WHAT THE EXERCISE ASKS – Give the number of lines in the data below where the word "merely" appears, and nothing besides.

-------- DATASET RECORDS --------

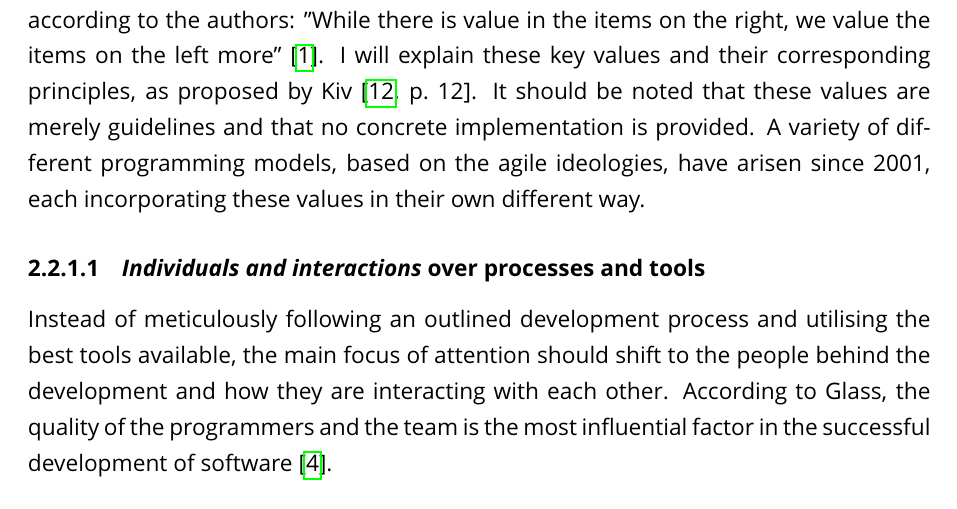
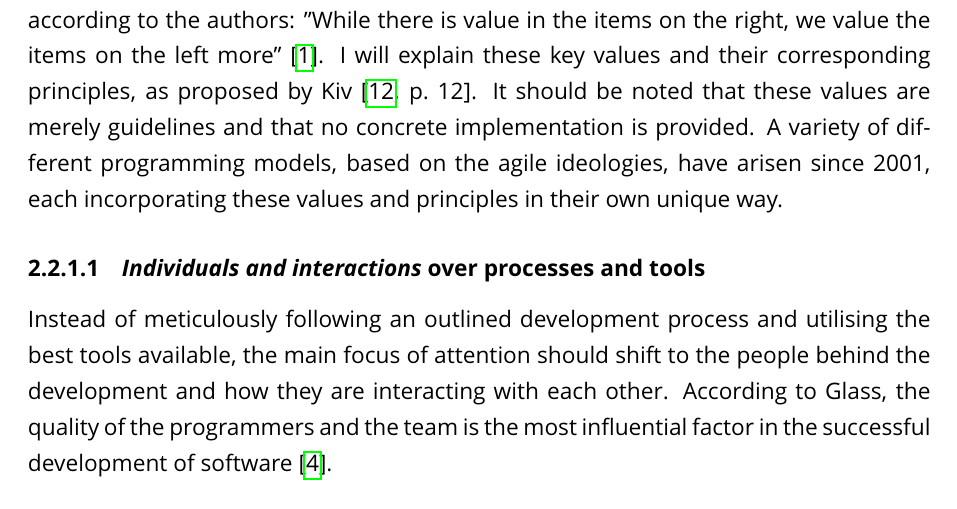
Before and after one commit to thepieterdc/thesis, a LaTeX thesis (paper/thesis.tex, which reads paper/software-engineering/continuous-integration.tex): part of page 10 of 19, cut so that both start at the same text. The pictures show the PDF file paper/thesis.pdf that the author committed with the source.

Commit message:
Progress 10/01/2020

```diff
--- a/paper/software-engineering/continuous-integration.tex
+++ b/paper/software-engineering/continuous-integration.tex
@@ -2,7 +2,7 @@
 \subsection{Agile Manifesto}
 Since the late 1990's, developers have tried to reduce the time occupied by the implementation and testing phases. In order to accomplish this, several new implementations of the SDLC were proposed and evaluated, later collectively referred to as \emph{Agile development methodologies}. The term \emph{Agile development} was coined during a meeting of seventeen prominent software developers, held between February 11-13, 2001, in Snowbird, Utah \cite{jimhighsmith2001}. As a result of this meeting, the developers defined the four key values and twelve principles that define these new methodologies, called the \emph{Manifesto for Agile Software Development}, also known as the \emph{Agile Manifesto}.\\
 
-\noindent The four key values of Agile software development should be interpreted as follows, according to the authors: "While there is value in the items on the right, we value the items on the left more" \cite{beck2001agile}. I will explain these key values and their corresponding principles, as proposed by Kiv \cite[p.~12]{10.1007/978-3-030-03673-7_2}. It should be noted that these values are merely guidelines and that no concrete implementation is provided. A variety of different programming models, based on the agile ideologies, have arisen since 2001, each incorporating these values in their own different way.
+\noindent The four key values of Agile software development should be interpreted as follows, according to the authors: "While there is value in the items on the right, we value the items on the left more" \cite{beck2001agile}. I will explain these key values and their corresponding principles, as proposed by Kiv \cite[p.~12]{10.1007/978-3-030-03673-7_2}. It should be noted that these values are merely guidelines and that no concrete implementation is provided. A variety of different programming models, based on the agile ideologies, have arisen since 2001, each incorporating these values and principles in their own unique way.
 
 \subsubsection{\emph{Individuals and interactions} over processes and tools}
 Instead of meticulously following an outlined development process and utilising the best tools available, the main focus of attention should shift to the people behind the development and how they are interacting with each other. According to Glass, the quality of the programmers and the team is the most influential factor in the successful development of software \cite{glass2001agile}.
```
Also changed, not shown: paper/thesis.pdf.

--------

EXERCISE RESULT – 2